Analysts also noted that a surge in jewellery sales is expected in the last quarter with the advent of festival season and 'pre-VAT' buying spree.
"We will probably see a spike in gold sales in the fourth quarter of 2017, followed by a slowdown in the first part of 2018 as the tax is introduced. In the long-term, however, not much of an impact is anticipated on jewellery sales," reasoned Yaser Abu Shaban, member of CFA Society Emirates.
Many jewellers are even working on certain strategies to even after the implementation of VAT, how to make the Jewellery Industry as lucrative as ever. They've strategized and worked upon certain roadmaps to execute their plans to perfection. Some retailers are even ready to go to an extent where they've decided to bear the burden of tax themselves without transmitting it to their customers in order to retain their customer loyalty and affection.
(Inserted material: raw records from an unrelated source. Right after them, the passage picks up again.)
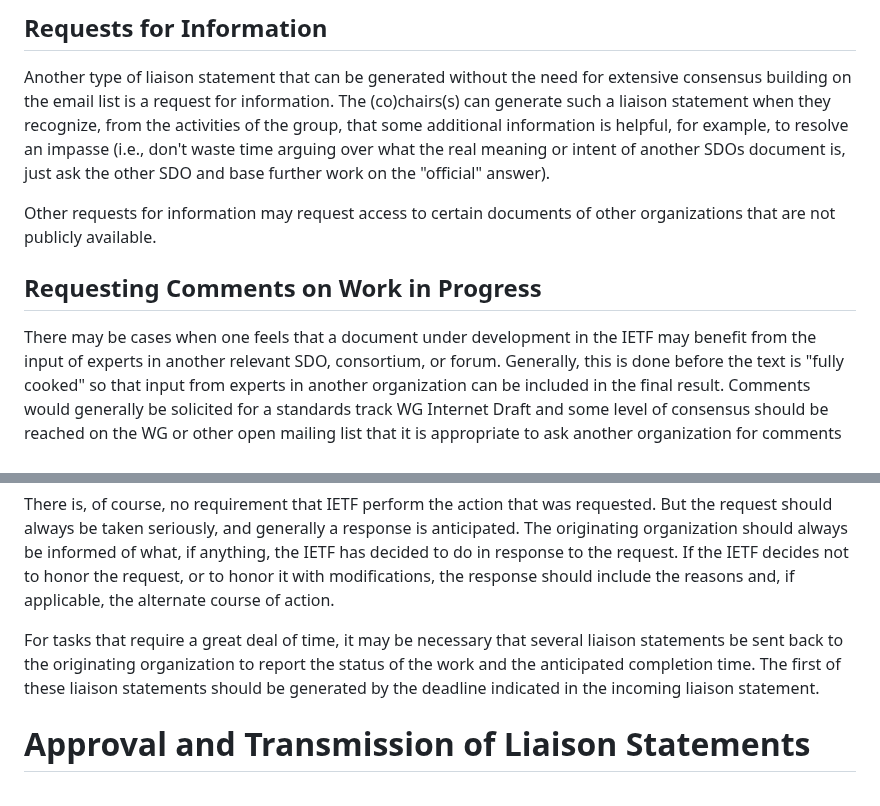
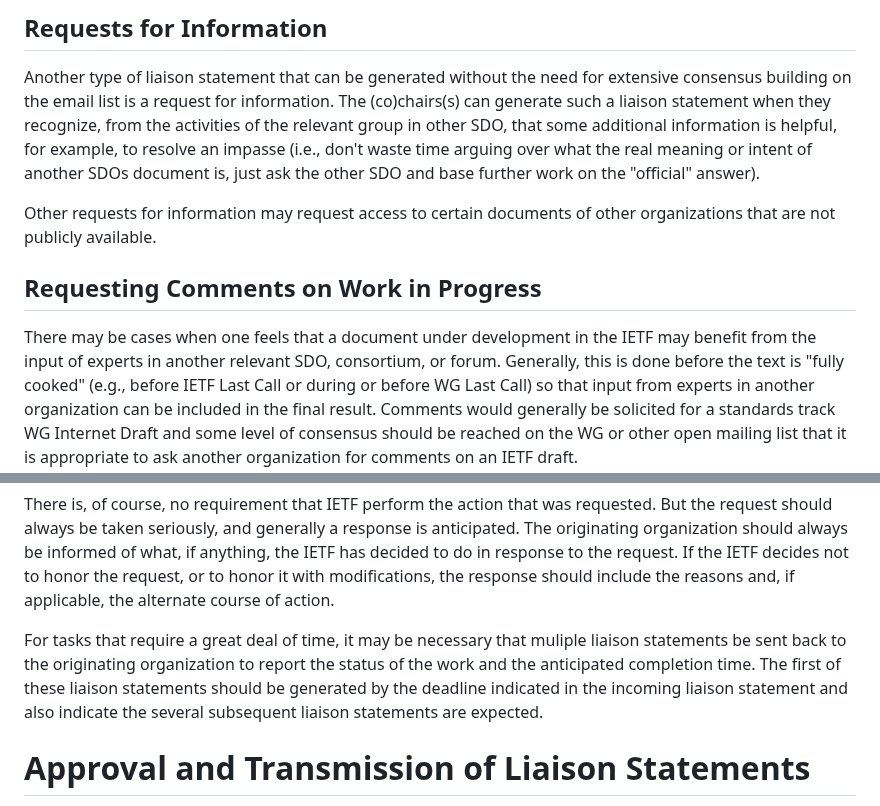
Before and after one commit to intarchboard/draft-iab-rfc4053bis, a Markdown page: draft-kuehlewind-iab-rfc4053bis.md, 2 parts joined by grey strips. Rendered like a GitHub page.

Commit message:
Editorial changes to section 5 and section 6
Fix #30

```diff
--- a/draft-kuehlewind-iab-rfc4053bis.md
+++ b/draft-kuehlewind-iab-rfc4053bis.md
@@ -337,11 +337,11 @@ of submission other than email is required by the other organization.
    Another type of liaison statement that can be generated without the
    need for extensive consensus building on the email list is a request
    for information.  The (co)chairs(s) can generate such a liaison
-   statement when they recognize, from the activities of the group, that
-   some additional information is helpful, for example, to resolve an
-   impasse (i.e., don't waste time arguing over what the real meaning or
-   intent of another SDOs document is, just ask the other SDO and base
-   further work on the "official" answer).
+   statement when they recognize, from the activities of the relevant
+   group in other SDO, that some additional information is helpful, for
+   example, to resolve an impasse (i.e., don't waste time arguing over what
+   the real meaning or intent of another SDOs document is, just ask the other
+   SDO and base further work on the "official" answer).
 
    Other requests for information may request access to certain
    documents of other organizations that are not publicly available.
@@ -351,7 +351,8 @@ of submission other than email is required by the other organization.
    There may be cases when one feels that a document under development
    in the IETF may benefit from the input of experts in another relevant
    SDO, consortium, or forum.  Generally, this is done before the text
-   is "fully cooked" so that input from experts in another organization
+   is "fully cooked" (e.g., before IETF Last Call or during or before WG
+   Last Call) so that input from experts in another organization
    can be included in the final result.  Comments would generally be
    solicited for a standards track WG Internet Draft and some level of
    consensus should be reached on the WG or other open mailing list that
@@ -441,11 +442,12 @@ honor it with modifications, the response should include the reasons
 and, if applicable, the alternate course of action.
 
 For tasks that require a great deal of time, it may be necessary that
-several liaison statements be sent back to the originating
+muliple liaison statements be sent back to the originating
 organization to report the status of the work and the anticipated
 completion time.  The first of these liaison statements should be
 generated by the deadline indicated in the incoming liaison
-statement.
+statement and also indicate the several subsequent liaison statements
+are expected.
 
 # Approval and Transmission of Liaison Statements
 
```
Ravi Shankar, the senior analyst for investment research and analytics at Aranca, said that Dubai is a renowned location for gold and jewellery and has always been strong in terms of sales.
"Tourists purchase gold in Dubai not only because of pricing but also because of the quality and wide range of varieties. They might get back their VAT at the time of departure or exit from the UAE," he said.
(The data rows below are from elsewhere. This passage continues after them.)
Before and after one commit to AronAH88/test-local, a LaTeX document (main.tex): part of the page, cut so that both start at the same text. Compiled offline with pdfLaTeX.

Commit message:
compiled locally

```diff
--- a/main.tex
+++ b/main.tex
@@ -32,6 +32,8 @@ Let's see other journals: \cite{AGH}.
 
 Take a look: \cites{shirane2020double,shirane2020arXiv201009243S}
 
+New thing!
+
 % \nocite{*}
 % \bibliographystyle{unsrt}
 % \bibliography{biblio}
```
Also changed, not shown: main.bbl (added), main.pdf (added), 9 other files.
Karim Merchant, group CEO and managing director of Pure Gold Group, is confident that prices will remain competitive in the UAE.
"We do not expect customers of any nationality to reduce purchases because of VAT as prices in UAE will remain competitive plus let's not forget the peace of mind that buying from UAE ensures, the customer can rest assured he is buying a genuine product. Also, the variety of designs available in the UAE is second to none," Merchant said.
"Dubai will continue to offer tourists a variety of gold designs at a reasonable markup for workmanship relative to other markets such as Europe and Asia," YaserAbuShaban, member of CFA Society Emirates, said.
"Tourists arriving from these geographies also have VAT imposed in their own countries on jewellery purchases, often at a rate higher than five percent, so in that regard, Dubai should remain competitive even after the imposition of VAT."
Abdul Salam K.P., group executive director of Malabar Group, said the Indian community in particular and other sub-continent nations, in general, will continue to prefer Dubai's gold.
"The gold jewellery industry in the UAE is much cheaper. India has 10 per cent customs duty plus three percent GST on gold jewellery," he said.
Jewelry as an industry is not alone that might face the heat of the VAT rollout in the initial quarters, but a lot depends on the execution and implementation of new taxation reform. Gold might lose its glory for a while but the demand for middle eastern jewellery is going to remain intact and the industry outlook performance seems positive, robust and bullish as it has always outshined the competitive landscape among its peers.